-- Task statement --
How many lines in the records below contain "aspect"? Reply with the number alone.

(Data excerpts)
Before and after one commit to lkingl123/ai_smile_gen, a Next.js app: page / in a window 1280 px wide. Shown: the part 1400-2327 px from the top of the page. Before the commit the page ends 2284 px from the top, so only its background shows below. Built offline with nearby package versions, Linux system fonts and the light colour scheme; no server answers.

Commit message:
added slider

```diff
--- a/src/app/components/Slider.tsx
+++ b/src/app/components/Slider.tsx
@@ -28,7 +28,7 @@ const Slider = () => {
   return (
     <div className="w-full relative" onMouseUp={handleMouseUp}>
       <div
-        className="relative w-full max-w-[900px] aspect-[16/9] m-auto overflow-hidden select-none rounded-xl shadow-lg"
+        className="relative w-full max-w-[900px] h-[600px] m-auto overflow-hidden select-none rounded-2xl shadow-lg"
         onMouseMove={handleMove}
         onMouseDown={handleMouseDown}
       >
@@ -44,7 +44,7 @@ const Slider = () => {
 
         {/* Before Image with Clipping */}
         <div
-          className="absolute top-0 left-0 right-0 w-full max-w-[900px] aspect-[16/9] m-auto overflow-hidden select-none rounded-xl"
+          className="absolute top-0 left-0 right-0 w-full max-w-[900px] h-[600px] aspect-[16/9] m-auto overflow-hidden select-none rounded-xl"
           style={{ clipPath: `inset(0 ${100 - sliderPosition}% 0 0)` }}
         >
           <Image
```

-- Result of the exercise --
3